▶ **Directions**:
Exclude the pictures from your copy, and reproduce each entry below verbatim.

▶ **Exercise inputs**:
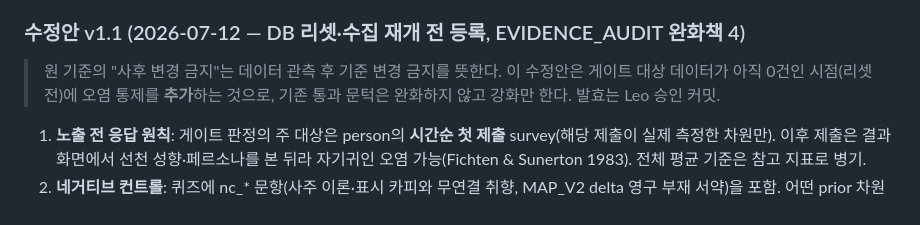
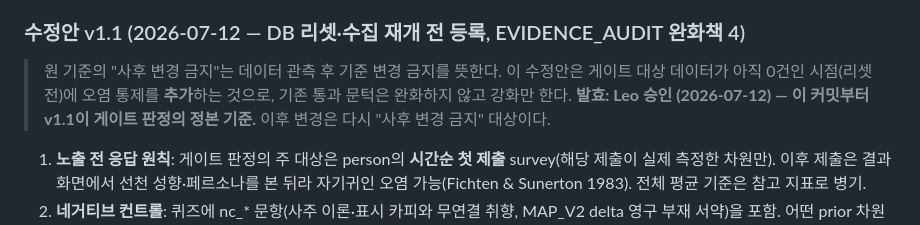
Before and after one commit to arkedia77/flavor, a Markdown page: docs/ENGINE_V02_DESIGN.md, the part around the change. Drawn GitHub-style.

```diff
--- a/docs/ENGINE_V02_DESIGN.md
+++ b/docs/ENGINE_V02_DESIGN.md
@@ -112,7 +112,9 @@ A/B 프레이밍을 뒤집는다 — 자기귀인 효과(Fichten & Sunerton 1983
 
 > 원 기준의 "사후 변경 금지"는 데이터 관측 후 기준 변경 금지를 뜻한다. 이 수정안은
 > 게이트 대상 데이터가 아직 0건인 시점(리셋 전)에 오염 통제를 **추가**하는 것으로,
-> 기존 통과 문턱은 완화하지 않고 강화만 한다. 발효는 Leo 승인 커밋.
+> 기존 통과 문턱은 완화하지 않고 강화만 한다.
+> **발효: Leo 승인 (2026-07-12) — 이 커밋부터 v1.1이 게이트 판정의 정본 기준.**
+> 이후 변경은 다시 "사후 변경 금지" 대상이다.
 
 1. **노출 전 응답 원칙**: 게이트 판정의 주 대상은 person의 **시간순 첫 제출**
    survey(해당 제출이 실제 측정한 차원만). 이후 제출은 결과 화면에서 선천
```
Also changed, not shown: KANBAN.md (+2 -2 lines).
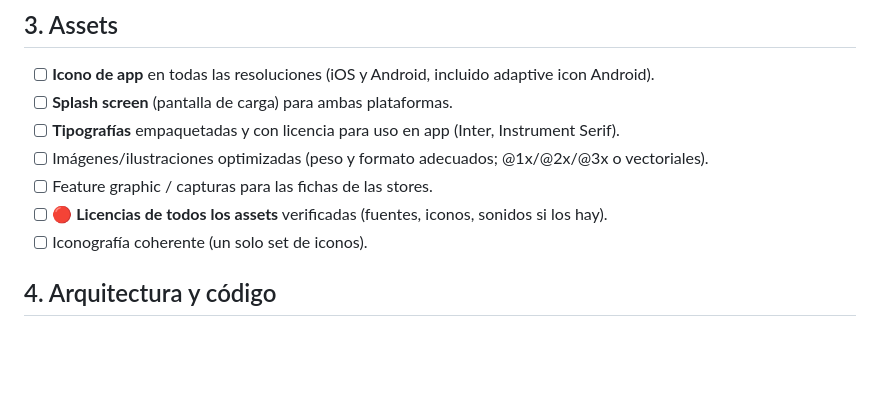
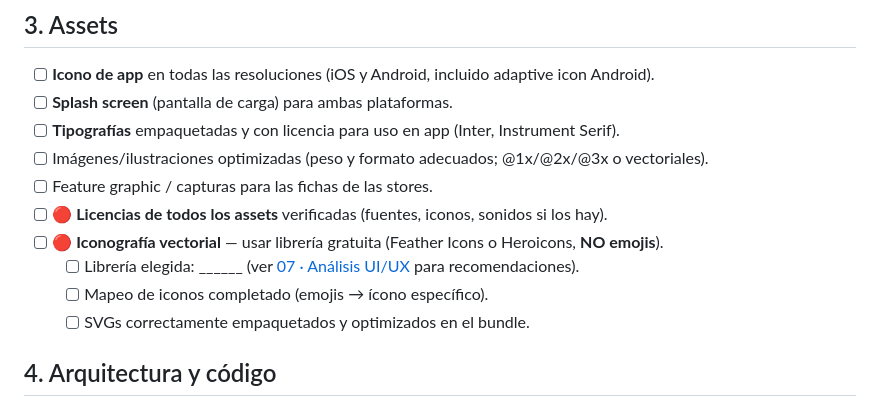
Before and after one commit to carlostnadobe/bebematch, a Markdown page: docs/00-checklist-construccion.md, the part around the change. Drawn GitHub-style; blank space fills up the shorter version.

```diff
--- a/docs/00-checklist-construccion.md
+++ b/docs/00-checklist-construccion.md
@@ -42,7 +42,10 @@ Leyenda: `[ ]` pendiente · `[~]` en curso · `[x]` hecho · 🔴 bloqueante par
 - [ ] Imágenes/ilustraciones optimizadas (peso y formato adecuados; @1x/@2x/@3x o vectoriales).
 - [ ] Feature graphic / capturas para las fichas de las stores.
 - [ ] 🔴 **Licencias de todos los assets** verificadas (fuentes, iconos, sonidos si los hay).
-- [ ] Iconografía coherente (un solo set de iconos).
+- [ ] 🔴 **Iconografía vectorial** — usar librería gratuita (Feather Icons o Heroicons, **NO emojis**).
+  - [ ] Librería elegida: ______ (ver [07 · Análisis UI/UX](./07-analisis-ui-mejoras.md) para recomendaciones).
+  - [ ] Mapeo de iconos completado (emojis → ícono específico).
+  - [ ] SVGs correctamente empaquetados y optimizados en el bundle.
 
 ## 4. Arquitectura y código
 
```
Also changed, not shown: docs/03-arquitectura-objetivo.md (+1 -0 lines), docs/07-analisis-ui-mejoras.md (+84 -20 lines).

▶ **Solution**:
Before and after one commit to arkedia77/flavor, a Markdown page: docs/ENGINE_V02_DESIGN.md, the part around the change. Drawn GitHub-style.

```diff
--- a/docs/ENGINE_V02_DESIGN.md
+++ b/docs/ENGINE_V02_DESIGN.md
@@ -112,7 +112,9 @@ A/B 프레이밍을 뒤집는다 — 자기귀인 효과(Fichten & Sunerton 1983
 
 > 원 기준의 "사후 변경 금지"는 데이터 관측 후 기준 변경 금지를 뜻한다. 이 수정안은
 > 게이트 대상 데이터가 아직 0건인 시점(리셋 전)에 오염 통제를 **추가**하는 것으로,
-> 기존 통과 문턱은 완화하지 않고 강화만 한다. 발효는 Leo 승인 커밋.
+> 기존 통과 문턱은 완화하지 않고 강화만 한다.
+> **발효: Leo 승인 (2026-07-12) — 이 커밋부터 v1.1이 게이트 판정의 정본 기준.**
+> 이후 변경은 다시 "사후 변경 금지" 대상이다.
 
 1. **노출 전 응답 원칙**: 게이트 판정의 주 대상은 person의 **시간순 첫 제출**
    survey(해당 제출이 실제 측정한 차원만). 이후 제출은 결과 화면에서 선천
```
Also changed, not shown: KANBAN.md (+2 -2 lines).
Before and after one commit to carlostnadobe/bebematch, a Markdown page: docs/00-checklist-construccion.md, the part around the change. Drawn GitHub-style; blank space fills up the shorter version.

```diff
--- a/docs/00-checklist-construccion.md
+++ b/docs/00-checklist-construccion.md
@@ -42,7 +42,10 @@ Leyenda: `[ ]` pendiente · `[~]` en curso · `[x]` hecho · 🔴 bloqueante par
 - [ ] Imágenes/ilustraciones optimizadas (peso y formato adecuados; @1x/@2x/@3x o vectoriales).
 - [ ] Feature graphic / capturas para las fichas de las stores.
 - [ ] 🔴 **Licencias de todos los assets** verificadas (fuentes, iconos, sonidos si los hay).
-- [ ] Iconografía coherente (un solo set de iconos).
+- [ ] 🔴 **Iconografía vectorial** — usar librería gratuita (Feather Icons o Heroicons, **NO emojis**).
+  - [ ] Librería elegida: ______ (ver [07 · Análisis UI/UX](./07-analisis-ui-mejoras.md) para recomendaciones).
+  - [ ] Mapeo de iconos completado (emojis → ícono específico).
+  - [ ] SVGs correctamente empaquetados y optimizados en el bundle.
 
 ## 4. Arquitectura y código
 
```
Also changed, not shown: docs/03-arquitectura-objetivo.md (+1 -0 lines), docs/07-analisis-ui-mejoras.md (+84 -20 lines).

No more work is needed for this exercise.